The work of Akhil Mathew et al. really is a continuation of Thomason's: the goal is to consider algebraic $K$-theory and its sibblings (such as $TC$) and to see them as cohomology theories of (affine) schemes. A natural question is then to understand descent properties (i.e. local to global principles): $K$-theory governs intersection theory through Chern classes (and Atiyah–Hirzebruch–like spectral sequences produce filtrations whose associated graded are higher Chow groups), and if we consider intersection theory in cohomologies for which étale descent holds (e.g. $\ell$-adic cohomology), it is natural to wonder what are the structural properties of $K$-theory étale locally. The fact that $K(1)$-localization of algebraic $K$-theory almost gives its étale sheafification (as observed by Thomason a long time ago) and the fact étale cohomology in fact satisfies $h$-decent (essentially because of proper base change formulas, as observed by Grothendieck in SGA 4), makes that it is natural to study descent for topologies related to (or generalizing the) $h$-topology, at least after $K(1)$-localization. The point, for applications of such results, is that, locally for the $h$-topology, singularities have great tendency to disappear (for quasi-excellent schemes, the theorem of De Jong–Gabber literally says that), and the local descriptions are essentially determined by valuation rings which are huge but with nice structural properties. Furthermore, topologies such as the $h$-topology are not subcanonical, so that non-trivial new identifications follow from this kind of descent results (we can also study Milnor excision, relation with homotopy invariance…). There are furthermore fundamental results such as the Quillen–Lichtenbaum conjecture (consequence of Bloch–Kato) which explain how to deduce structural properties of $K$-theory from its étale variant.

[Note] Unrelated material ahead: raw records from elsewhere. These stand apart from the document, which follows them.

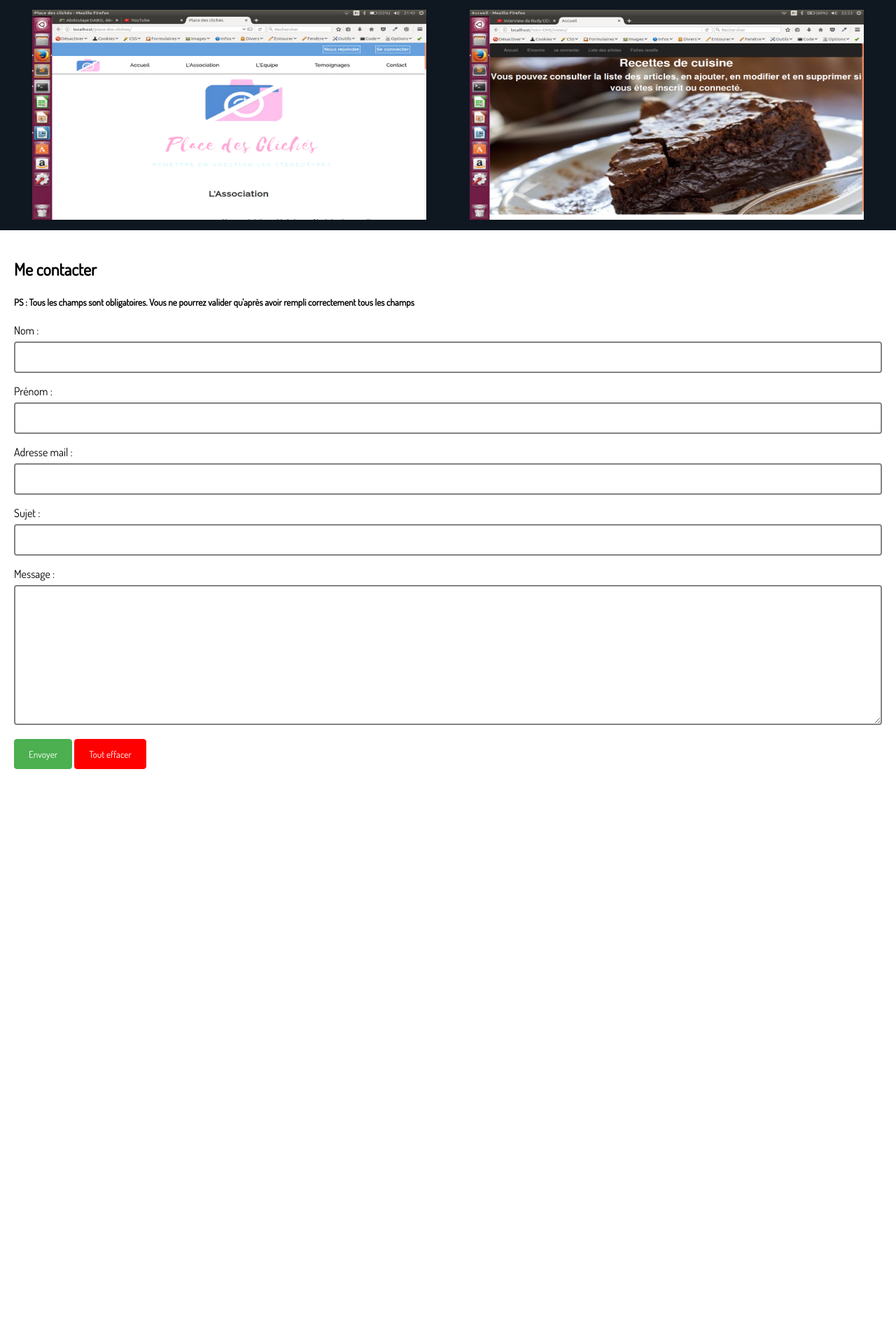
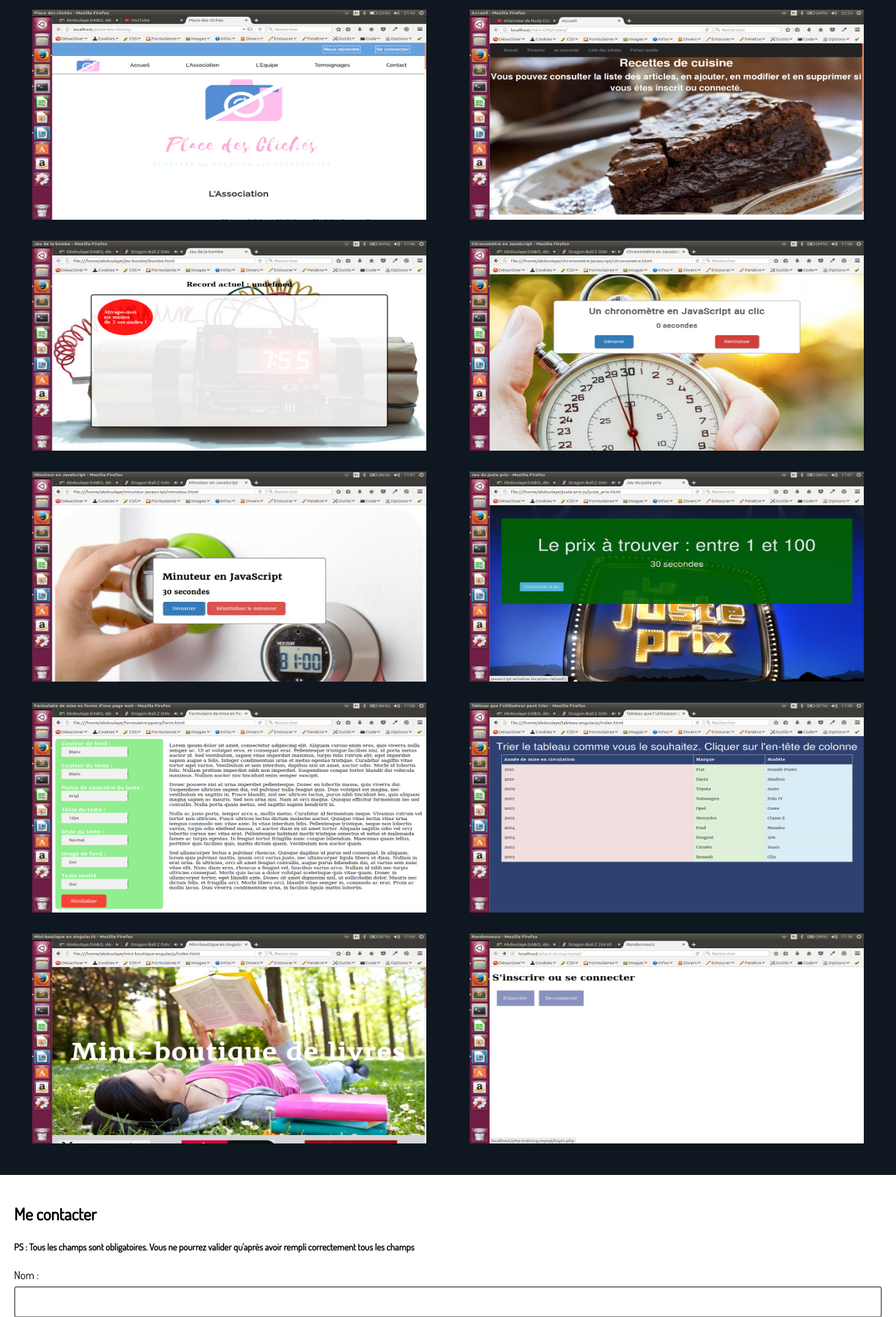
Before and after one commit to abdoulaye75/CV, a PHP site: page / in a window 1280 px wide. Shown: the part 4445-6327 px from the top of the page at 70% size. Before the commit the page ends 5544 px from the top, so only its background shows below. Run offline with PHP 8.4, Linux system fonts and the light colour scheme; style sheets or scripts are compiled from the project's sources; some libraries are stand-ins or nearby versions.

Commit message:
ajout de réalisations dans la partie portfolio et de captures d'écran

```diff
--- a/styles/portfolio.css
+++ b/styles/portfolio.css
@@ -7,7 +7,10 @@
   padding: 15px; }
   .realisations .realisation {
     width: 45%;
-    height: 300px; }
+    height: 300px;
+    margin-bottom: 30px; }
+    .realisations .realisation .description {
+      display: none; }
     .realisations .realisation img {
       width: 100%;
       height: 300px; }
--- a/styles/portfolio.scss
+++ b/styles/portfolio.scss
@@ -22,6 +22,9 @@
 	.realisation {
 		width: 45%;
 		height: 300px;
+		margin-bottom: 30px;
+
+		.description {display: none;}
 
 		img {
 			width: 100%;
--- a/views/portfolio.php
+++ b/views/portfolio.php
@@ -20,4 +20,92 @@
 			<p> Projet de mi-formation </p>
 		</div>
 	</div>
+
+	<div id="site3" class="realisation">
+		<a href="#">
+			<img src="img/bombe.png" alt="jeu de la bombe en js">
+		</a>
+
+		<div class="description" id="description3">
+			<h4> Bombe à attraper </h4>
+			<p> Jeu de la bombe en JavaScript </p>
+		</div>
+	</div>
+
+	<div id="site4" class="realisation">
+		<a href="#">
+			<img src="img/chronometre.png" alt="chronometre en js">
+		</a>
+
+		<div class="description" id="description4">
+			<h4> Chronomètre en JavaScript </h4>
+			<p> Chronomètre en JavaScript </p>
+		</div>
+	</div>
+
+	<div id="site5" class="realisation">
+		<a href="#">
+			<img src="img/minuteur.png" alt="minuteur en js">
+		</a>
+
+		<div class="description" id="description5">
+			<h4> Minuteur en JavaScript </h4>
+			<p> Minuteur en JavaScript </p>
+		</div>
+	</div>
+
+	<div id="site6" class="realisation">
+		<a href="#">
+			<img src="img/juste-prix.png" alt="juste prix en js">
+		</a>
+
+		<div class="description" id="description6">
+			<h4> Juste prix en JavaScript </h4>
+			<p> Juste prix en JavaScript </p>
+		</div>
+	</div>
+
+	<div id="site7" class="realisation">
+		<a href="#">
+			<img src="img/form.png" alt="formulaire de style en jquery">
+		</a>
+
+		<div class="description" id="description7">
+			<h4> Formulaire de style en jquery </h4>
+			<p> Formulaire de style en jquery </p>
+		</div>
+	</div>
+
+	<div id="site8" class="realisation">
+		<a href="#">
+			<img src="img/tableau_angularjs.png" alt="tableau en angularjs">
+		</a>
+
+		<div class="description" id="description8">
+			<h4> Tableau en angularjs </h4>
+			<p> Tableau en angularjs </p>
+		</div>
+	</div>
+
+	<div id="site9" class="realisation">
+		<a href="#">
+			<img src="img/mini-boutique.png" alt="mini-boutique en angularjs">
+		</a>
+
+		<div class="description" id="description9">
+			<h4> Mini-boutique en angularjs </h4>
+			<p> Mini-boutique en angularjs </p>
+		</div>
+	</div>
+
+	<div id="site10" class="realisation">
+		<a href="#">
+			<img src="img/e-commerce.png" alt="mini-boutique en php/mysql">
+		</a>
+
+		<div class="description" id="description10">
+			<h4> Mini-boutique en php / mysql </h4>
+			<p> Mini-boutique en php / mysql </p>
+		</div>
+	</div>
 </section>
```
Also changed, not shown: img/bombe.png (added), img/chronometre.png (added), img/e-commerce.png (added), img/form.png (added), img/juste-prix.png (added), img/mini-boutique.png (added), img/minuteur.png (added), img/tableau_angularjs.png (added).
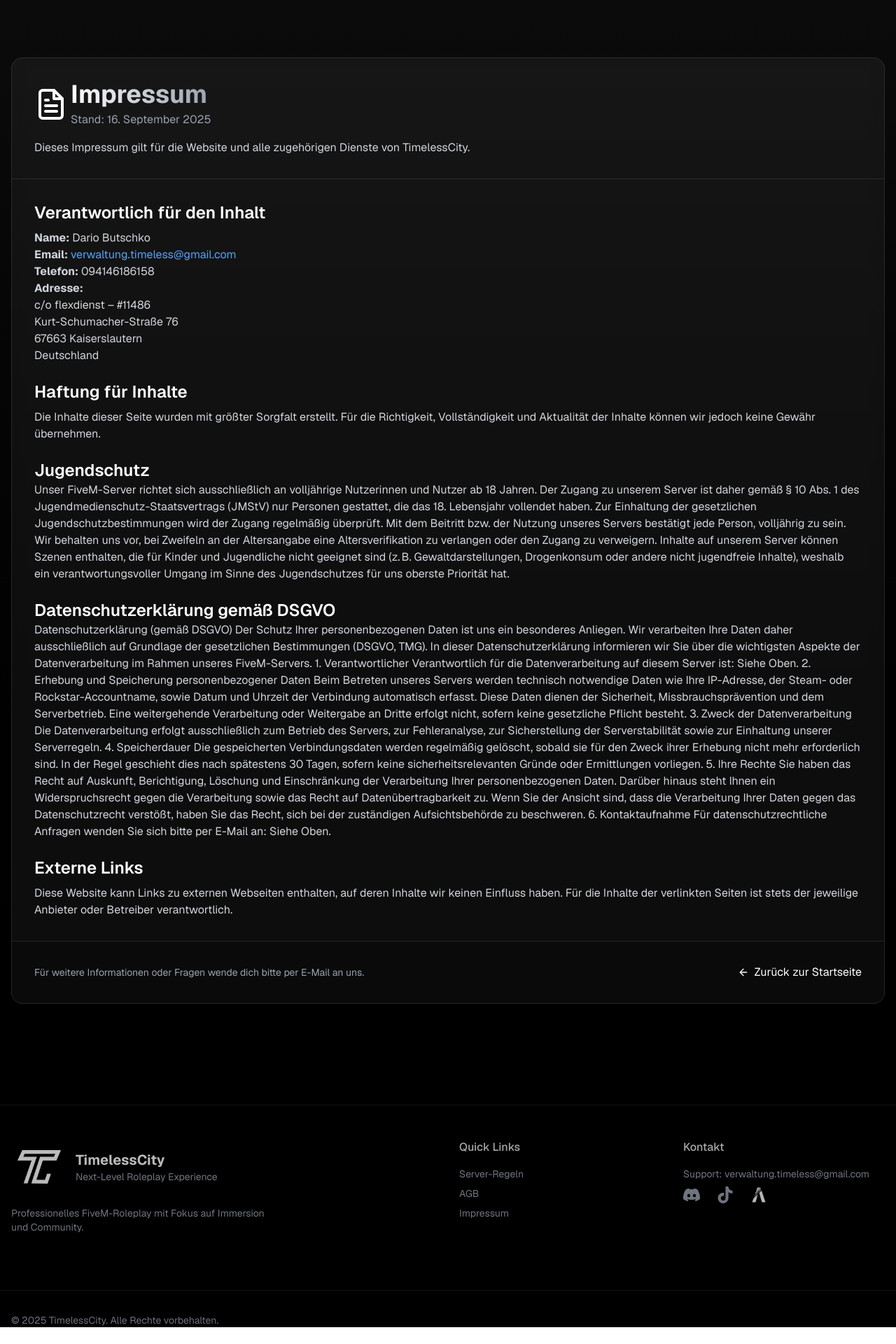
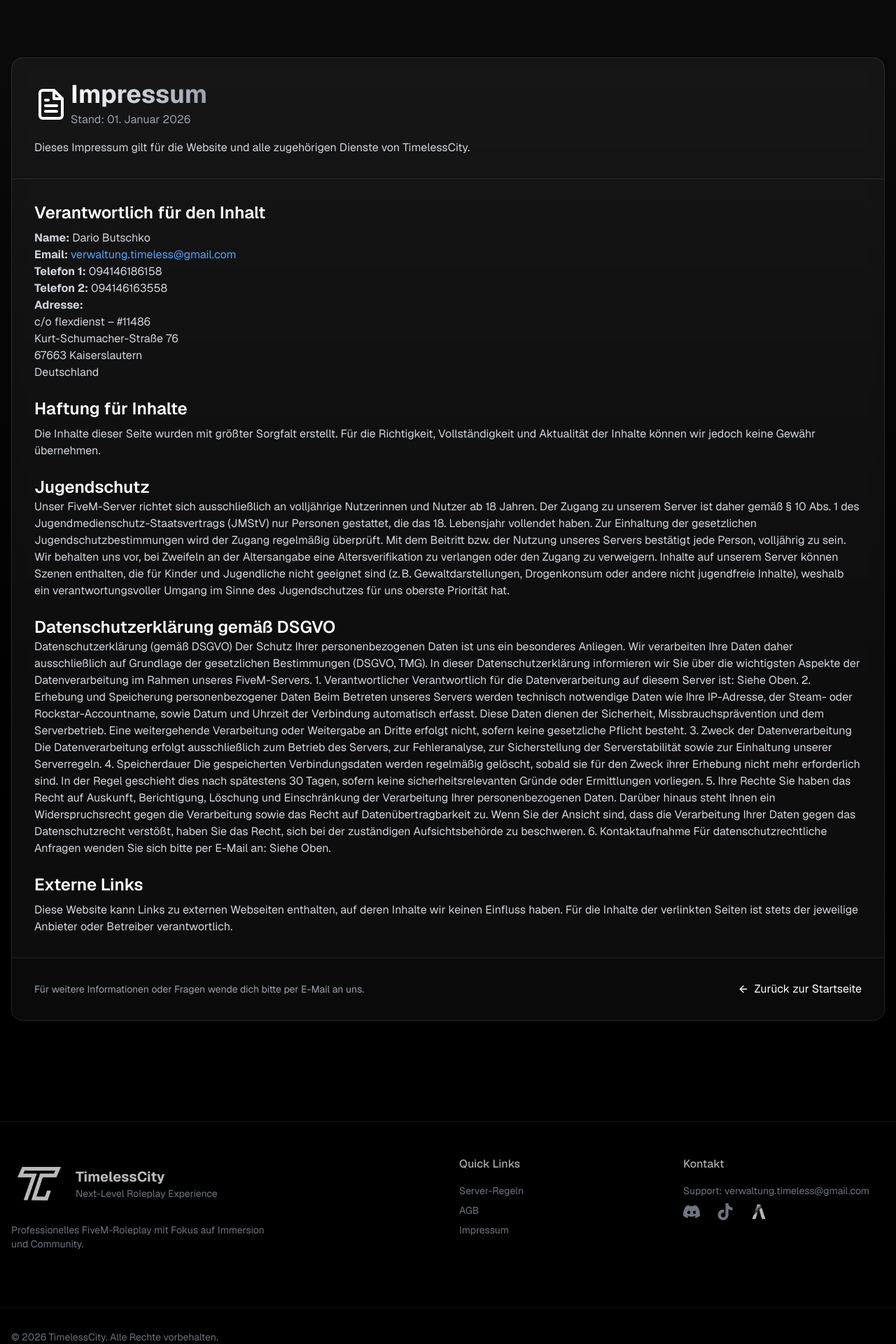
Before and after one commit to timeless-city/tc-website, a Next.js app: page /impressum in a window 1280 px wide. Shown: the part 94-2014 px from the top of the page at 70% size. Before the commit the page ends 1990 px from the top, so only its background shows below. Built offline with nearby package versions, Linux system fonts and the light colour scheme.

Commit message:
copyright 2026
Kleinere Änderungen + Kontaktupdate Telefon 2

```diff
--- a/app/agb/page.tsx
+++ b/app/agb/page.tsx
@@ -54,7 +54,7 @@
                   <h1 className="text-4xl font-bold bg-gradient-to-r from-white to-gray-400 bg-clip-text text-transparent">
                     Allgemeine Geschäftsbedingungen (AGB)
                   </h1>
-                  <p className="text-gray-400 mt-1">Stand: 22. März 2025 · Version 1.0</p>
+                  <p className="text-gray-400 mt-1">Stand: 01. Januar 2026 · Version 1.0</p>
                 </div>
               </div>
               <p className="text-gray-300">
@@ -153,7 +153,7 @@
             <h4 className="text-white/90 font-medium mb-4">Kontakt</h4>
             <div className="space-y-2">
               <div className="text-gray-400 text-sm">
-                Support: <Link href="mailto:timelesscityinfo@gmail.com" className="hover:text-white">timelesscityinfo@gmail.com</Link>
+                Support: <Link href="mailto:timelesscityinfo@gmail.com" className="hover:text-white">verwaltung.timeless@gmail.com</Link>
               </div>
               <SocialLinks />
             </div>
--- a/app/impressum/page.tsx
+++ b/app/impressum/page.tsx
@@ -54,7 +54,7 @@
                   <h1 className="text-4xl font-bold bg-gradient-to-r from-white to-gray-400 bg-clip-text text-transparent">
                     Impressum
                   </h1>
-                  <p className="text-gray-400 mt-1">Stand: 16. September 2025</p>
+                  <p className="text-gray-400 mt-1">Stand: 01. Januar 2026</p>
                 </div>
               </div>
               <p className="text-gray-300">
@@ -69,7 +69,8 @@
                 <p className="text-gray-300 mt-2">
                   <strong>Name:</strong> Dario Butschko <br />
                   <strong>Email:</strong> <Link href="mailto:verwaltung.timeless@gmail.com" className="text-blue-400 hover:text-blue-300">verwaltung.timeless@gmail.com</Link> <br />
-                  <strong>Telefon:</strong> 094146186158 <br />
+                  <strong>Telefon 1:</strong> 094146186158 <br />
+                  <strong>Telefon 2:</strong> 094146163558 <br />
                   <strong>Adresse:</strong> <br />
                     c/o flexdienst – #11486 <br />
                     Kurt-Schumacher-Straße 76 <br />
@@ -200,7 +201,7 @@
 
         <div className="container mx-auto px-4 mt-8 pt-8 border-t border-white/10">
           <div className="flex flex-col md:flex-row justify-between items-center gap-4 text-gray-400 text-sm">
-            <div>© 2025 TimelessCity. Alle Rechte vorbehalten.</div>
+            <div>© 2026 TimelessCity. Alle Rechte vorbehalten.</div>
           </div>
         </div>
       </footer>
--- a/app/regeln/page.tsx
+++ b/app/regeln/page.tsx
@@ -64,7 +64,7 @@
                   Server-Regelwerk
                 </h1>
                 <p className="text-gray-400 mt-1">
-                  Stand: 15 November 2025 · Version 1.0
+                  Stand: 01 Januar 2026 · Version 1.0
                 </p>
               </div>
             </div>
@@ -1554,7 +1554,7 @@
 
         <div className="container mx-auto px-4 mt-8 pt-8 border-t border-white/10">
           <div className="flex flex-col md:flex-row justify-between items-center gap-4 text-gray-400 text-sm">
-            <div>© 2025 TimelessCity. Alle Rechte vorbehalten.</div>
+            <div>© 2026 TimelessCity. Alle Rechte vorbehalten.</div>
             <div className="flex gap-4">
               {/* <Link href="/impressum" className="hover:text-white">Impressum</Link> */}
             </div>
```
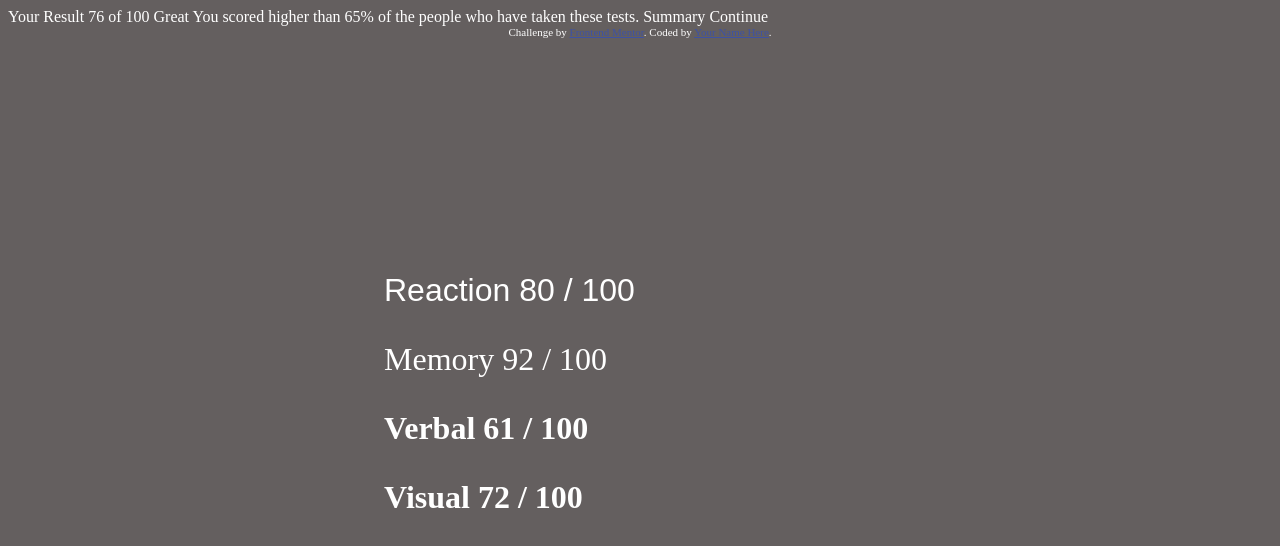
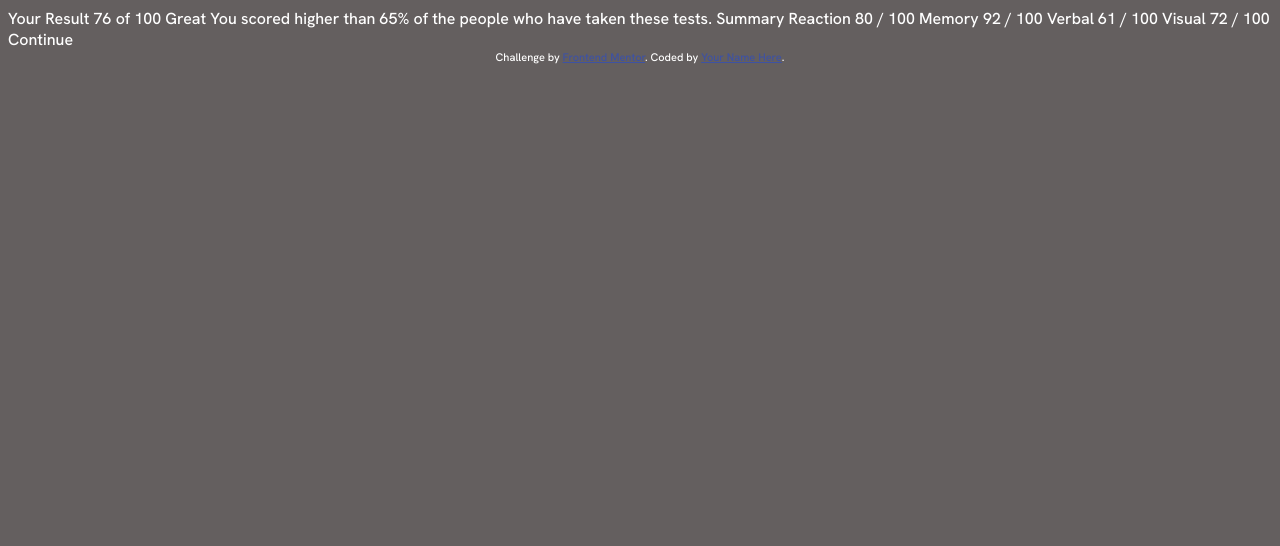
Before and after one commit to mIksrigz/results-summary-component-main, a plain HTML site: page index.html in a window 1280 px wide. Drawn offline with Linux system fonts and the light colour scheme.

Commit message:
variable font fixed

```diff
--- a/index.html
+++ b/index.html
@@ -26,24 +26,17 @@
 
   Summary
 
-  <div class="scores">
-    <p class="score1">
+
       Reaction
       80 / 100
-    </p>
-    <p class="score2">
+
       Memory
       92 / 100
-    </p>
-    <p class="score3">
+
       Verbal
       61 / 100
-    </p>
-    <p class="score4">
       Visual
       72 / 100
-    </p>
-  </div>
 
   Continue
 
--- a/style.css
+++ b/style.css
@@ -1,28 +1,38 @@
-@font-face {
-    font-family: 'hk_grotesk';
-    src: url('./assets/fonts/HankenGrotesk-VariableFont_wght.ttf') format('ttf');
-    font-weight: 100 900;
+    @font-face {
+        font-family: 'HankenGrotesk';
+        src: url(./assets/fonts/static/HankenGrotesk-Medium.ttf);
+        font-weight: 500;
+    }
+    @font-face {
+        font-family: 'HankenGrotesk';
+        src: url(./assets/fonts/static/HankenGrotesk-Bold.ttf);
+        font-weight: 700;
+    }
+    @font-face {
+        font-family: 'HankenGrotesk';
+        src: url(./assets/fonts/static/HankenGrotesk-ExtraBold.ttf);
+        font-weight: 800;
+    }
+
+
+@supports (font-variation-settings: normal) {
+    @font-face {
+        font-family: 'HankenGrotesk';
+        src: url(./assets/fonts/HankenGrotesk-VariableFont_wght.ttf) format('ttf-variations');
+        font-weight: 100 1000;
+    }
 }
 
-body{
+:root {
+    --ff: 'HankenGrotesk';
+    --fw-regular: 500;
+    --fw-bold: 700;
+    --fw-extra-bold: 800
+}
+
+body {
     background: rgb(100, 95, 95);
     color: white;
+    font-family: var(--ff);
+    font-weight: var(--fw-regular);
 }
-.scores{
-    font-family: Arial, Helvetica, sans-serif;
-    position: absolute;
-    inset: 30% 30% 50% 30%;
-    font-size: 2rem;
-}
-.score2{
-    font-family: 'hk_grotesk';
-    font-weight: 500;
-}
-.score3{
-    font-family: 'hk_grotesk';
-    font-weight: 700;
-}
-.score4{
-    font-family: 'hk_grotesk';
-    font-weight: 800;
-}
```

Of course, we can decide not to ignore that $K(1)$ is just one step in the scale of complexity of chromatic homotopy theory. Working $K(0)$-locally simply means that we work with $\mathbb{Q}$-coefficients, and indeed, algebraic $K$-theory with $\mathbb{Q}$-coefficients satisfies étale descent (and Weibel's homotopy invariant $K$-theory with $\mathbb{Q}$-coefficients satisfies $h$-descent), and that fits in the $K(1)$-local picture. The perspective of higher chromatic localizations of algebraic $K$-theory is studied by Markus Land, Akhil Mathew, Lennart Meier and Georg Tamme in Purity in chromatically localized algebraic $K$-theory.